Dawn breaks over pilgrims' tents in Mina, outside Mecca, on the third day of the Hajj pilgrimage.
Pilgrims make their way towards pillars in Mina. Stewards are on hand to keep order on historically the most dangerous day of the pilgrimage due to the crowds and stampedes.
Women pilgrims - who normally remove face coverings for the ceremony - join in.
The pilgrims throw stones at pillars where Satan is said to have tempted the Prophet Abraham. The action is a refutation of the temptations of the Devil.
Since the last Hajj, the pillars have been replaced with wide walls allowing more pilgrims to participate and to protect others on the other side.
Saudi authorities have spent millions of dollars improving safety measures at the pilgrimage, which attracts over two million faithful. Digital screens provide instructions in Arabic, left, English and other languages.
After throwing stones, pilgrims pray...
... and shave their heads, or cut some hair off. They then walk back to Mecca, where many repeat the Tawaf - walking around the Kaaba building seven times.
About 10,000 security forces are on patrol and as yet no accidents or stampedes have been reported - unlike last year, when 251 pilgrims were trampled to death.

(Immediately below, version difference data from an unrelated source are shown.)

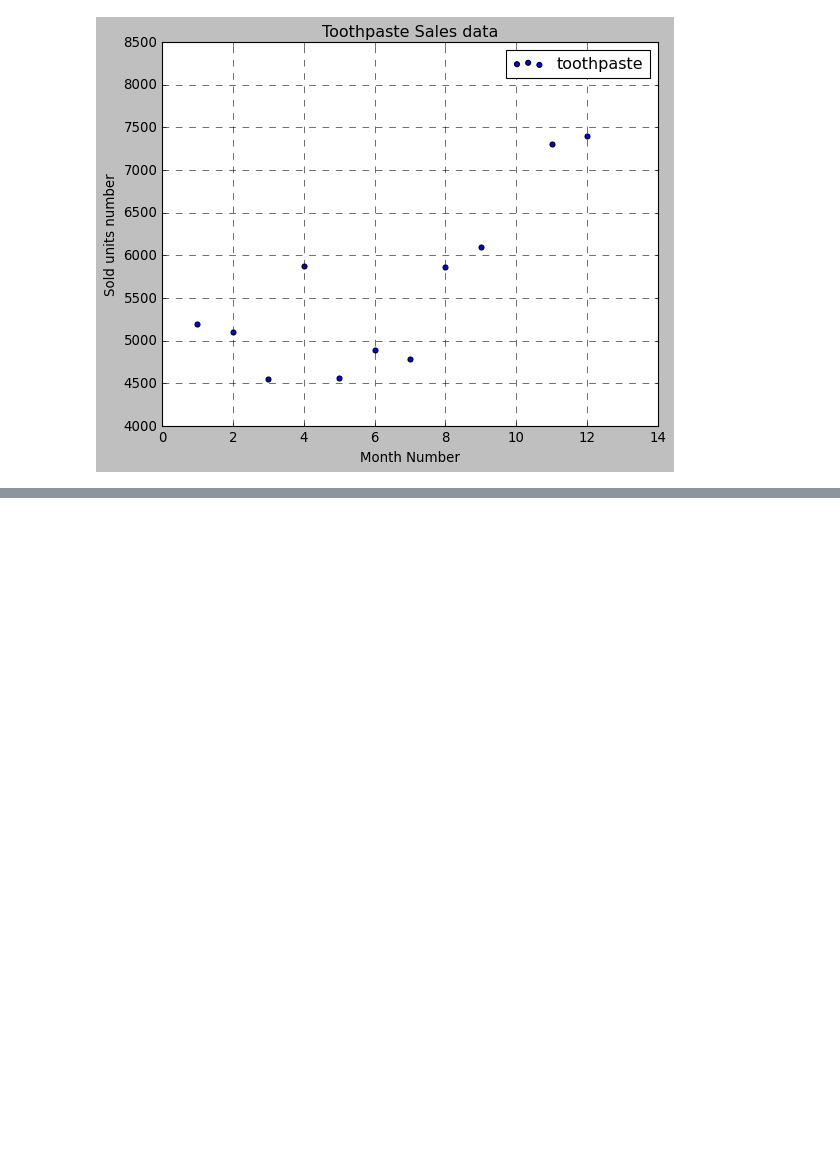
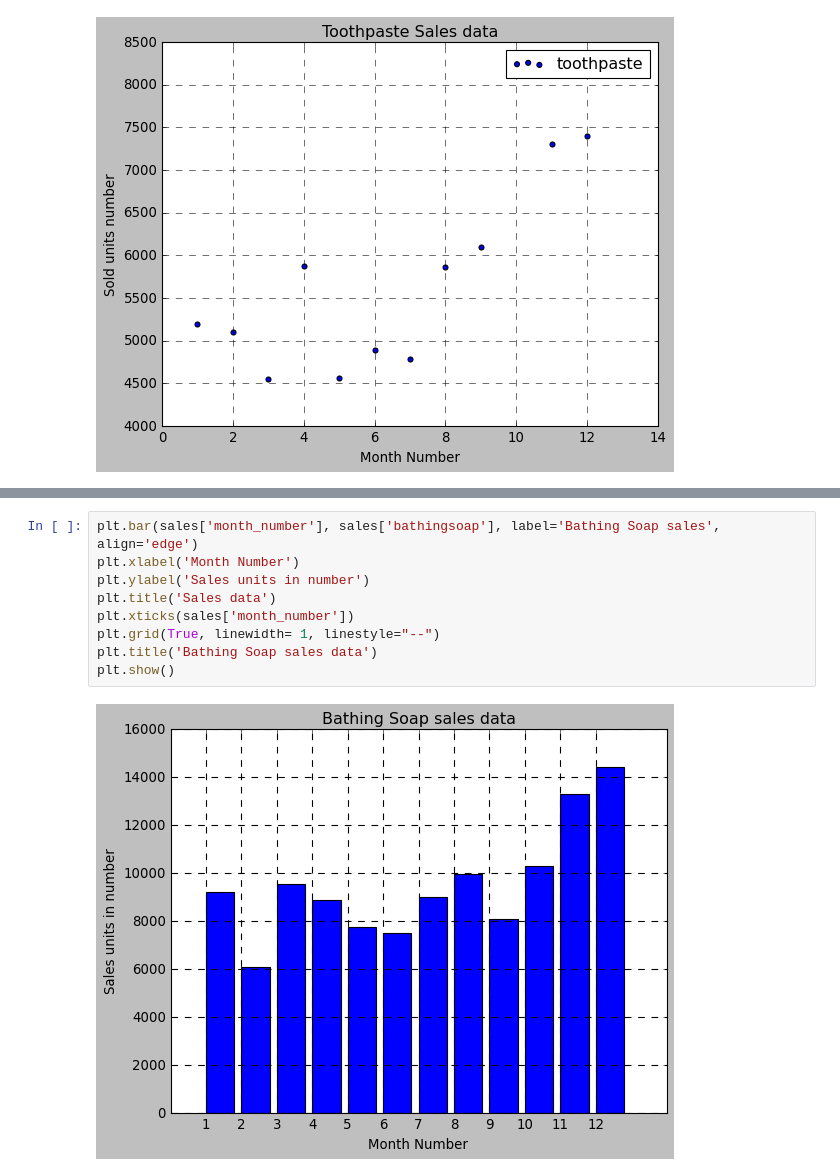
Before and after one commit to Robust-ness/datascilabs, a Jupyter notebook: 6.ipynb, the cells around one changed output, grey strips where cells are left out. Drawn from its saved outputs; the diff is of its cells as text; blank space fills up the shorter version.

```diff
--- a/6.ipynb
+++ b/6.ipynb
@@ -74,3 +71,14 @@ plt.title('Facewash and facecream sales data')
 plt.show()
 # %% [output]
 [figure]
+# %%
+plt.bar(sales['month_number'], sales['bathingsoap'], label='Bathing Soap sales', align='edge')
+plt.xlabel('Month Number')
+plt.ylabel('Sales units in number')
+plt.title('Sales data')
+plt.xticks(sales['month_number'])
+plt.grid(True, linewidth= 1, linestyle="--")
+plt.title('Bathing Soap sales data')
+plt.show()
+# %% [output]
+[figure, added]
```
Also changed, not shown: parts of 5 cells of this notebook.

Muslims in other parts of the world also celebrate the holiday of Eid al-Adha. Here, a prayer service at a mosque near Banda Aceh, an Indonesian city crushed by December's tsunami.